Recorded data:

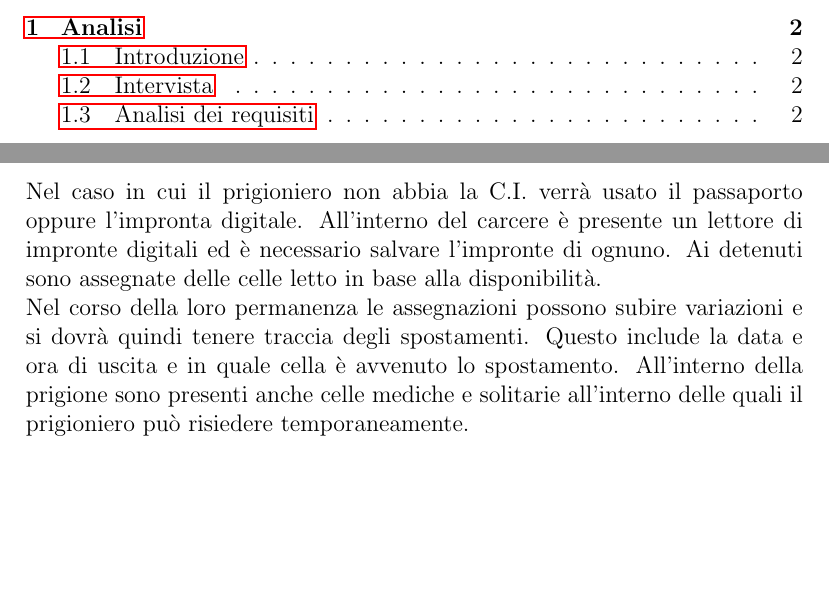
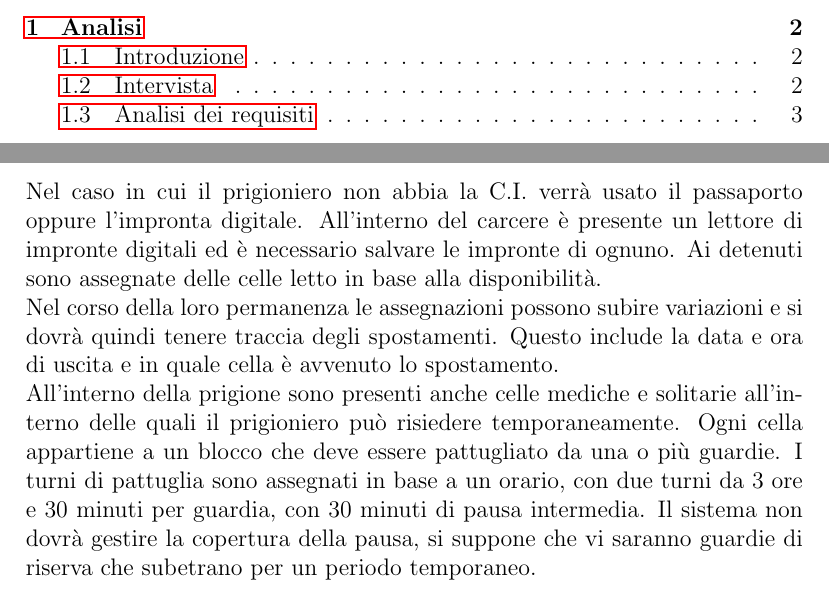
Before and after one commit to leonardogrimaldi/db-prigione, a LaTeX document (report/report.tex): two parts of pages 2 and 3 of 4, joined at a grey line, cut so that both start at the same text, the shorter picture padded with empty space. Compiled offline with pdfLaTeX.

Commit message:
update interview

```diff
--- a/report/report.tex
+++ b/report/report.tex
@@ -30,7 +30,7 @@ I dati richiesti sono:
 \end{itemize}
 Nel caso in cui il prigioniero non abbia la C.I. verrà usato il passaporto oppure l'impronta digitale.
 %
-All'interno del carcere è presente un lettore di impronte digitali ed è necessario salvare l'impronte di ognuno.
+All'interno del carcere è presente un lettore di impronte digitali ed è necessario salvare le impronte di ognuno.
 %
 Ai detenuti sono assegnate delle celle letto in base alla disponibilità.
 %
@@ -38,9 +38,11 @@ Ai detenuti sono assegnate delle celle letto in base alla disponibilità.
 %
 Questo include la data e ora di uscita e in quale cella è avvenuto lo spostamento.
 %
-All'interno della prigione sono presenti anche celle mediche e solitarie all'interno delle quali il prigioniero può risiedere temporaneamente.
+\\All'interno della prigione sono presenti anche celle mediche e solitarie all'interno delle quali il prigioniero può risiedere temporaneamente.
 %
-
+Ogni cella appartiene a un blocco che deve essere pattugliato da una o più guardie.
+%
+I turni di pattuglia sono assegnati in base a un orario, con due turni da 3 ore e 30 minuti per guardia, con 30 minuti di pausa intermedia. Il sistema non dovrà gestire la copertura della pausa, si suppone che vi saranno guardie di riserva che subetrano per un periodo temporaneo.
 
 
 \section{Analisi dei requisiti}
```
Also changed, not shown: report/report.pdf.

AIM OF THE TASK: Each entry above is to be given again exactly, and any image in it is to be dropped.

WRITTEN SOLUTION:
Before and after one commit to leonardogrimaldi/db-prigione, a LaTeX document (report/report.tex): two parts of pages 2 and 3 of 4, joined at a grey line, cut so that both start at the same text, the shorter picture padded with empty space. Compiled offline with pdfLaTeX.

Commit message:
update interview

```diff
--- a/report/report.tex
+++ b/report/report.tex
@@ -30,7 +30,7 @@ I dati richiesti sono:
 \end{itemize}
 Nel caso in cui il prigioniero non abbia la C.I. verrà usato il passaporto oppure l'impronta digitale.
 %
-All'interno del carcere è presente un lettore di impronte digitali ed è necessario salvare l'impronte di ognuno.
+All'interno del carcere è presente un lettore di impronte digitali ed è necessario salvare le impronte di ognuno.
 %
 Ai detenuti sono assegnate delle celle letto in base alla disponibilità.
 %
@@ -38,9 +38,11 @@ Ai detenuti sono assegnate delle celle letto in base alla disponibilità.
 %
 Questo include la data e ora di uscita e in quale cella è avvenuto lo spostamento.
 %
-All'interno della prigione sono presenti anche celle mediche e solitarie all'interno delle quali il prigioniero può risiedere temporaneamente.
+\\All'interno della prigione sono presenti anche celle mediche e solitarie all'interno delle quali il prigioniero può risiedere temporaneamente.
 %
-
+Ogni cella appartiene a un blocco che deve essere pattugliato da una o più guardie.
+%
+I turni di pattuglia sono assegnati in base a un orario, con due turni da 3 ore e 30 minuti per guardia, con 30 minuti di pausa intermedia. Il sistema non dovrà gestire la copertura della pausa, si suppone che vi saranno guardie di riserva che subetrano per un periodo temporaneo.
 
 
 \section{Analisi dei requisiti}
```
Also changed, not shown: report/report.pdf.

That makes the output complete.